Part of the problem for the Puritans was not just the extravagance of the masques but also the way in which Charles used them to project his particular view of how monarchy should work:
Where James seems to have favoured rollicking good entertainment and took pleasure most in the dancing, the Caroline Court masques enacted a philosophy and ideology known as Neoplatonism. In these entertainments, the Kind appeared as the force who by his very being transformed darkness into light, wilderness into harmony, vice and chaos to virtue and order 
Many Puritans came to believe that Charles was secretly Catholic and his expensive tastes in art and entertainment, along with his belief in the supremacy of the English monarchy, showed a lack of piety and humility. Such masques also seemed almost wilfully provocative, especially when many of Charles’ subjects languished in poverty.
This is the dark shadow that hangs over memories of the evocative Christmas masques of the Caroline court – after King Charles fled London with his family in 1642 he would not set eyes on the Banqueting House at Whitehall, designed specifically for the performance of the elaborate and extravagant plays, for another seven years.
On 30 January 1649, he walked across the floor of Jones’ breathtaking hall which had once hosted his and his wife’s performances, beneath Rubens’ paintings proclaiming the strength, stability, and longevity of the Stuart dynasty, on his way to the executioner’s block.
 Antonia Fraser, The Weaker Vessel
 Cambridge ibid.
 Cambridge ibid.
 Diane Purkiss, The English Civil War: A People’s History
 Purkiss ibid.

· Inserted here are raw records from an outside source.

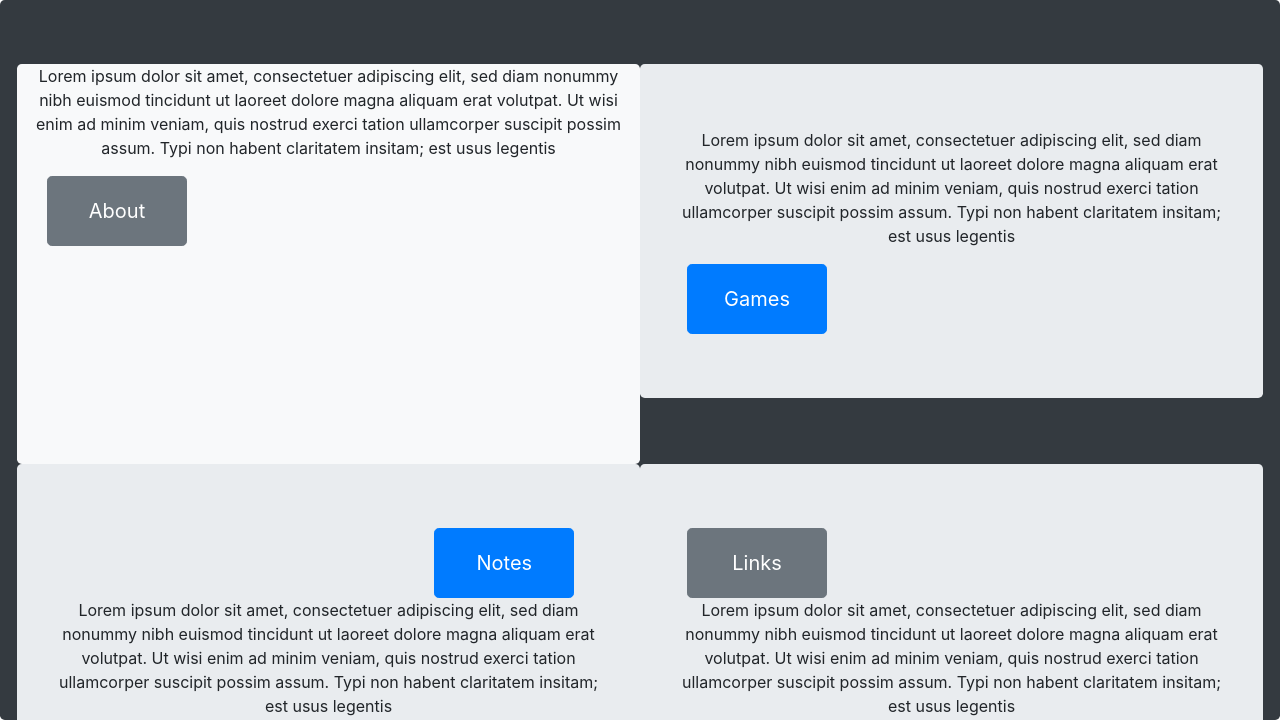
Repository: Kamicoda/Noteblock
Page: index.html
The author's editor kept a record of every edit. The page is drawn from the files as they stood at one moment, then again after the next edit.
The browser window is 1280 px wide. The pictures show the whole page.
Some web libraries are served in a nearby version.

Above is the page before.

After the next edit:
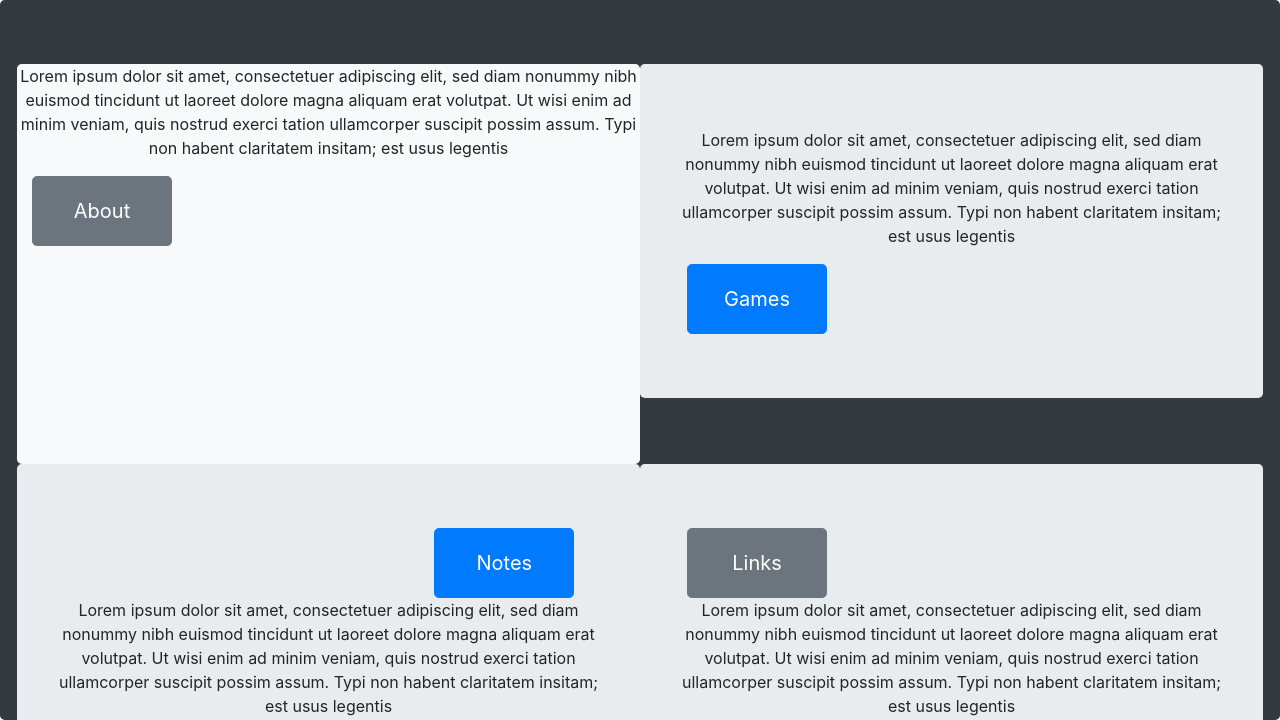
The edit:
--- a/index.html
+++ b/index.html
@@ -37,7 +37,7 @@
                 <div class="col-6 about">
                     <div class="jumbotron cabout bg-light">
 
-                            <div class="d-flex flex-row-reverse">
+                            <div class="row">
                                 <div class="col">
                                     <p>Lorem ipsum dolor sit amet, consectetuer adipiscing elit, sed diam nonummy nibh euismod tincidunt ut laoreet dolore magna aliquam erat volutpat. Ut wisi enim ad minim veniam, quis nostrud exerci tation ullamcorper suscipit
                                         possim assum. Typi non habent claritatem insitam; est usus legentis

 Kevin Sharpe, Stuart Monarchy and Political Culture from The Oxford Illustrated History of Tudor and Stuart Britain (John Morrill ed.)